**What the task asks**
List every line in this data where the string "Dynatrace" occurs.

*** Opening of Source material ***

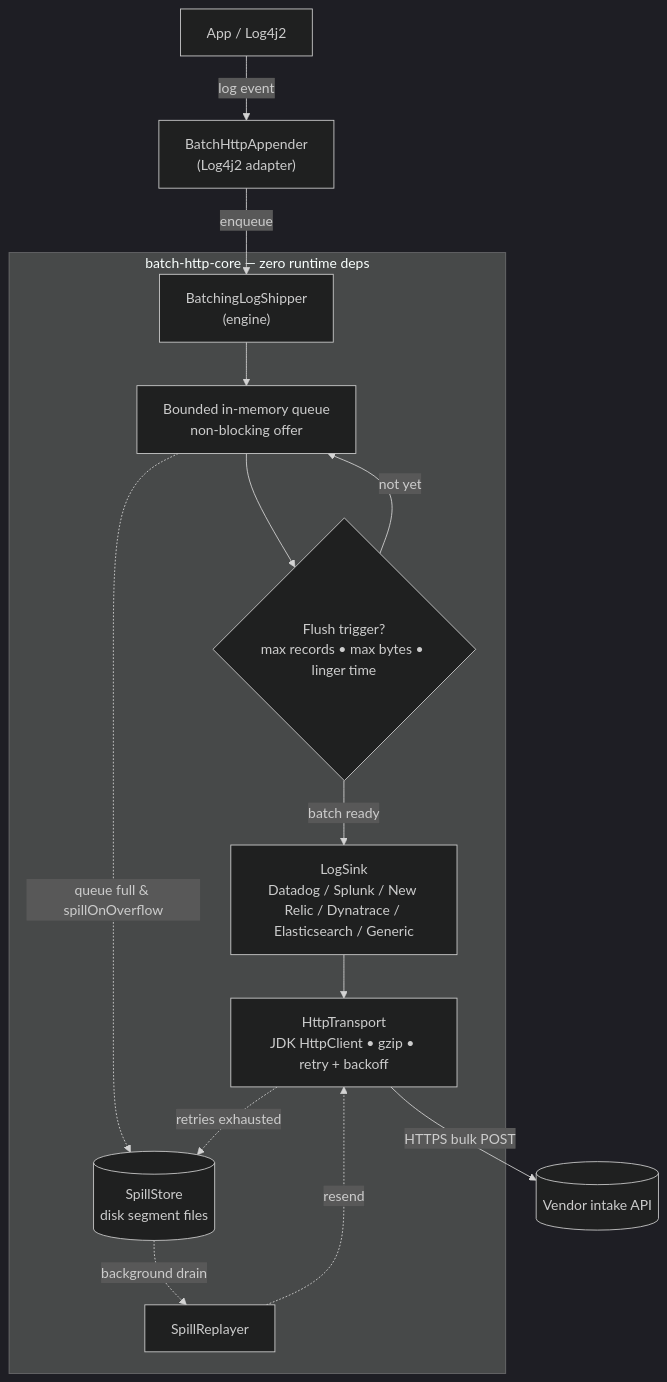
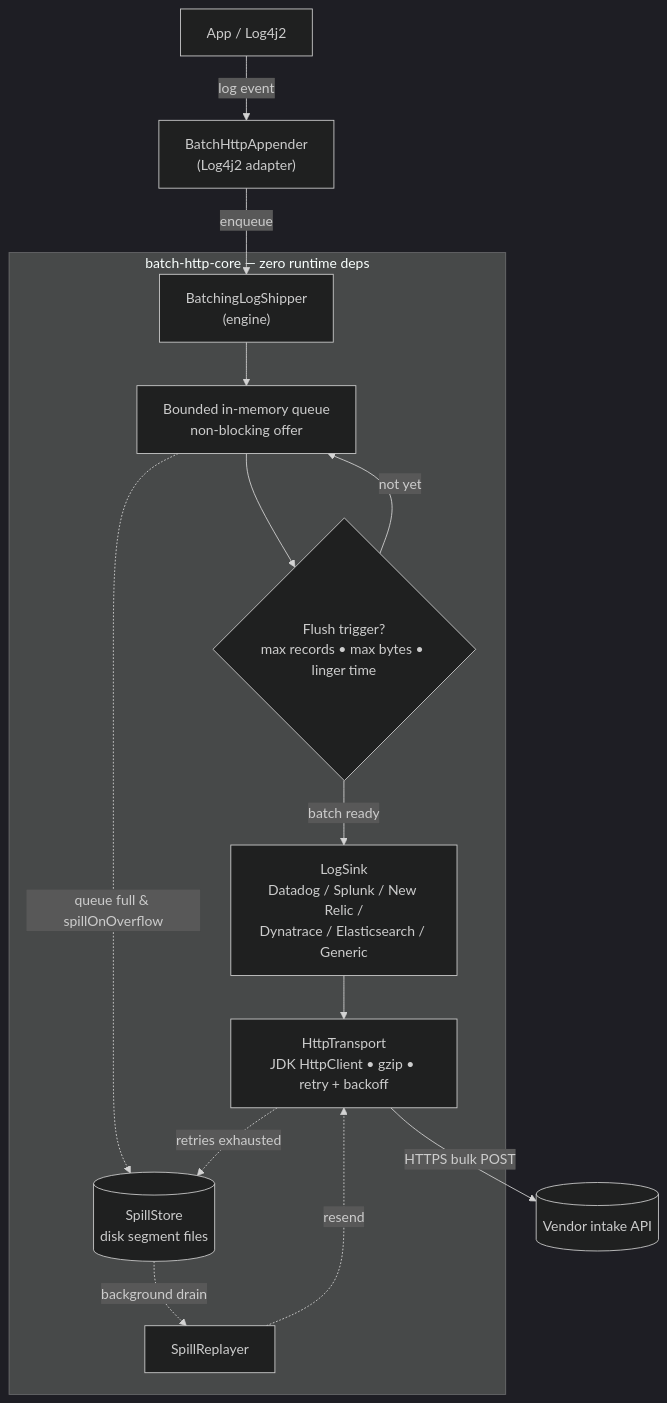
The first of 2 diagrams in docs/architecture.md (mulesoft/batch-http-log-appender), drawn with Mermaid (dark theme) before and after one commit. The commit also changed 7 other files, not shown here.

````diff
--- a/docs/architecture.md
+++ b/docs/architecture.md
@@ -19,20 +19,24 @@
 ```mermaid
 flowchart TD
     App["App / Log4j2"] -->|log event| Adapter["BatchHttpAppender<br/>(Log4j2 adapter)"]
     Adapter -->|enqueue| Shipper["BatchingLogShipper<br/>(engine)"]
 
     subgraph core["batch-http-core — zero runtime deps"]
         Shipper --> Queue["Bounded in-memory queue<br/>non-blocking offer"]
-        Queue --> Flush{"Flush trigger?<br/>max records &bull; max bytes &bull; linger time"}
+        Flush{"Flush trigger?<br/>max records &bull; max bytes &bull; linger time"}
+        Queue --> Flush
         Flush -->|not yet| Queue
-        Flush -->|batch ready| Sink["LogSink<br/>Datadog / Splunk / New Relic / Dynatrace / Elasticsearch / Generic"]
-        Sink --> Transport["HttpTransport<br/>JDK HttpClient &bull; gzip &bull; retry + backoff"]
+        Sink["LogSink<br/>Datadog / Splunk / New Relic /<br/>Dynatrace / Elasticsearch / Generic"]
+        Flush -->|batch ready| Sink
+        Transport["HttpTransport<br/>JDK HttpClient &bull; gzip &bull; retry + backoff"]
+        Sink --> Transport
 
-        Queue -.->|queue full &amp; spillOnOverflow| Spill[("SpillStore<br/>disk segment files")]
+        Spill[("SpillStore<br/>disk segment files")]
+        Queue -.->|queue full &amp; spillOnOverflow| Spill
         Transport -.->|retries exhausted| Spill
         Spill -.->|background drain| Replayer["SpillReplayer"]
         Replayer -.->|resend| Transport
     end
 
     Transport -->|HTTPS bulk POST| Intake[("Vendor intake API")]
 ```
````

*** Close of Source material ***

**Answer for this exercise**
-        Flush -->|batch ready| Sink["LogSink<br/>Datadog / Splunk / New Relic / Dynatrace / Elasticsearch / Generic"]
+        Sink["LogSink<br/>Datadog / Splunk / New Relic /<br/>Dynatrace / Elasticsearch / Generic"]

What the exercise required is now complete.